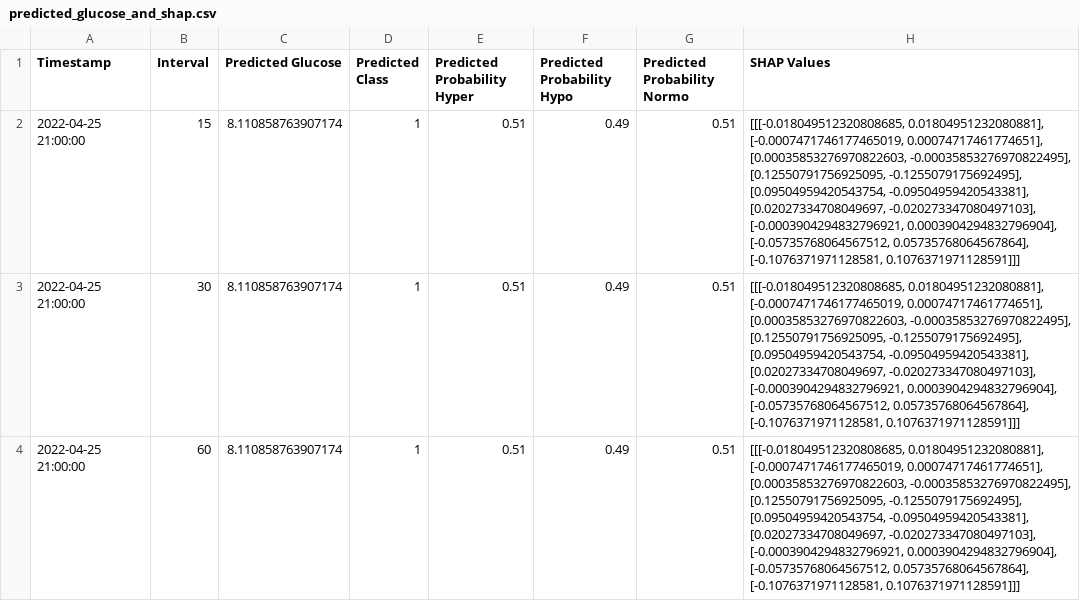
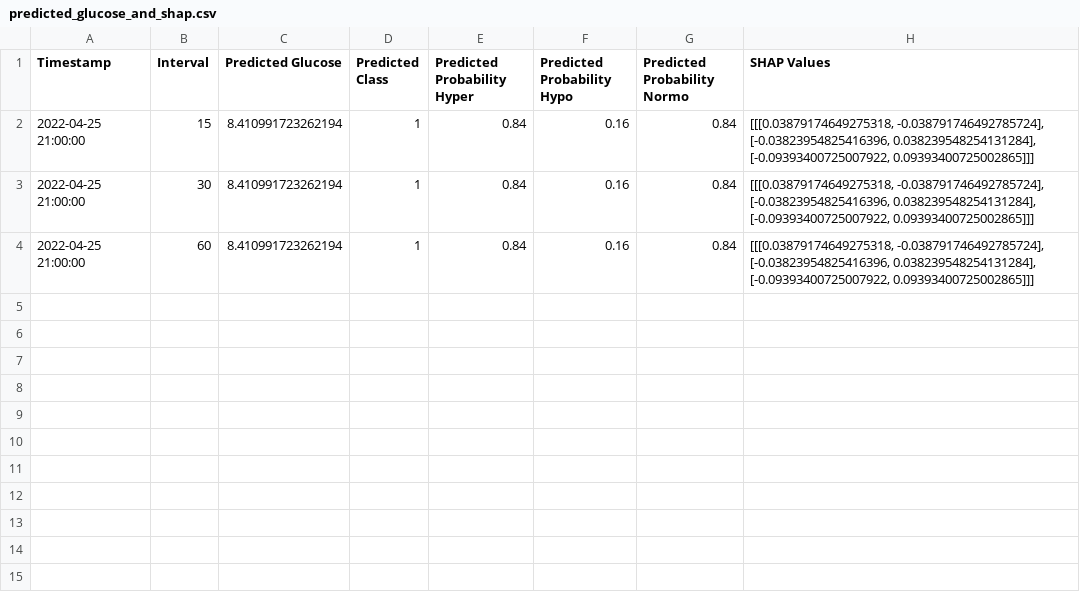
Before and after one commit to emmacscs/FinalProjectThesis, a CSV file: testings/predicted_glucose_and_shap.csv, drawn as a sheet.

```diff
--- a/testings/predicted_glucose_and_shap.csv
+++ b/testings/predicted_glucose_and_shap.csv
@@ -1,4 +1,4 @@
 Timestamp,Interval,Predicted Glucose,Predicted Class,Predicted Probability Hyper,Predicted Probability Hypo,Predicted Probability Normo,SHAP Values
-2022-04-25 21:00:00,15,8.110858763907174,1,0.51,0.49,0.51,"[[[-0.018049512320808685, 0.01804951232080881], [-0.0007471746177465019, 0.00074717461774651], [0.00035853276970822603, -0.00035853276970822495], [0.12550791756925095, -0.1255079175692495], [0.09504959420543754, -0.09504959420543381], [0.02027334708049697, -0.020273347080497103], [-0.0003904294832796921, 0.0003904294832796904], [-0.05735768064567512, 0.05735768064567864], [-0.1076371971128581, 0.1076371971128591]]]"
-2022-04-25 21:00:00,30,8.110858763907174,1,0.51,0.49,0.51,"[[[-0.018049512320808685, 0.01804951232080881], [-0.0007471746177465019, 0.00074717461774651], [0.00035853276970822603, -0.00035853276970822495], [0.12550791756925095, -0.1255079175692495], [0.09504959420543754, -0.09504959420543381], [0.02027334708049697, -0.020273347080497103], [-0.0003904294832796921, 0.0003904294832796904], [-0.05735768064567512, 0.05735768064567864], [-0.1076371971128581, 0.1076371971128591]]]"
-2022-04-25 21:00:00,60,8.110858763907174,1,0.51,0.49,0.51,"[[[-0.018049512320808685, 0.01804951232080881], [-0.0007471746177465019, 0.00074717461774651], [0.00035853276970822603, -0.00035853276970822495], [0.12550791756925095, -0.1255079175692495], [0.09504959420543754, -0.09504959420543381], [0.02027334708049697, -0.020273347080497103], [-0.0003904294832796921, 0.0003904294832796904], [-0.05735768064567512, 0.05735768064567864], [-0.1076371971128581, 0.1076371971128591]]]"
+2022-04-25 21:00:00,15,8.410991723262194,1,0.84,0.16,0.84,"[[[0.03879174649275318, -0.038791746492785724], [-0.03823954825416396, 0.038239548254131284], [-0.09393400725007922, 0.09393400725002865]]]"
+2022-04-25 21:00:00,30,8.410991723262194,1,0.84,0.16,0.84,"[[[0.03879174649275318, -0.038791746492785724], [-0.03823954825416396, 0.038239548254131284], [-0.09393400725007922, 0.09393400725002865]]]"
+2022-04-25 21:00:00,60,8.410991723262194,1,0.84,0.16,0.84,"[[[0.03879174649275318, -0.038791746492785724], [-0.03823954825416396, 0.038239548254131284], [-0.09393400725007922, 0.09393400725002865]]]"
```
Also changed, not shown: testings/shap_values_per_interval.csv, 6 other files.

============

— Problem details —
Line by line, give the material above again exactly, but without any pictures.

— The answer —
Before and after one commit to emmacscs/FinalProjectThesis, a CSV file: testings/predicted_glucose_and_shap.csv, drawn as a sheet.

```diff
--- a/testings/predicted_glucose_and_shap.csv
+++ b/testings/predicted_glucose_and_shap.csv
@@ -1,4 +1,4 @@
 Timestamp,Interval,Predicted Glucose,Predicted Class,Predicted Probability Hyper,Predicted Probability Hypo,Predicted Probability Normo,SHAP Values
-2022-04-25 21:00:00,15,8.110858763907174,1,0.51,0.49,0.51,"[[[-0.018049512320808685, 0.01804951232080881], [-0.0007471746177465019, 0.00074717461774651], [0.00035853276970822603, -0.00035853276970822495], [0.12550791756925095, -0.1255079175692495], [0.09504959420543754, -0.09504959420543381], [0.02027334708049697, -0.020273347080497103], [-0.0003904294832796921, 0.0003904294832796904], [-0.05735768064567512, 0.05735768064567864], [-0.1076371971128581, 0.1076371971128591]]]"
-2022-04-25 21:00:00,30,8.110858763907174,1,0.51,0.49,0.51,"[[[-0.018049512320808685, 0.01804951232080881], [-0.0007471746177465019, 0.00074717461774651], [0.00035853276970822603, -0.00035853276970822495], [0.12550791756925095, -0.1255079175692495], [0.09504959420543754, -0.09504959420543381], [0.02027334708049697, -0.020273347080497103], [-0.0003904294832796921, 0.0003904294832796904], [-0.05735768064567512, 0.05735768064567864], [-0.1076371971128581, 0.1076371971128591]]]"
-2022-04-25 21:00:00,60,8.110858763907174,1,0.51,0.49,0.51,"[[[-0.018049512320808685, 0.01804951232080881], [-0.0007471746177465019, 0.00074717461774651], [0.00035853276970822603, -0.00035853276970822495], [0.12550791756925095, -0.1255079175692495], [0.09504959420543754, -0.09504959420543381], [0.02027334708049697, -0.020273347080497103], [-0.0003904294832796921, 0.0003904294832796904], [-0.05735768064567512, 0.05735768064567864], [-0.1076371971128581, 0.1076371971128591]]]"
+2022-04-25 21:00:00,15,8.410991723262194,1,0.84,0.16,0.84,"[[[0.03879174649275318, -0.038791746492785724], [-0.03823954825416396, 0.038239548254131284], [-0.09393400725007922, 0.09393400725002865]]]"
+2022-04-25 21:00:00,30,8.410991723262194,1,0.84,0.16,0.84,"[[[0.03879174649275318, -0.038791746492785724], [-0.03823954825416396, 0.038239548254131284], [-0.09393400725007922, 0.09393400725002865]]]"
+2022-04-25 21:00:00,60,8.410991723262194,1,0.84,0.16,0.84,"[[[0.03879174649275318, -0.038791746492785724], [-0.03823954825416396, 0.038239548254131284], [-0.09393400725007922, 0.09393400725002865]]]"
```
Also changed, not shown: testings/shap_values_per_interval.csv, 6 other files.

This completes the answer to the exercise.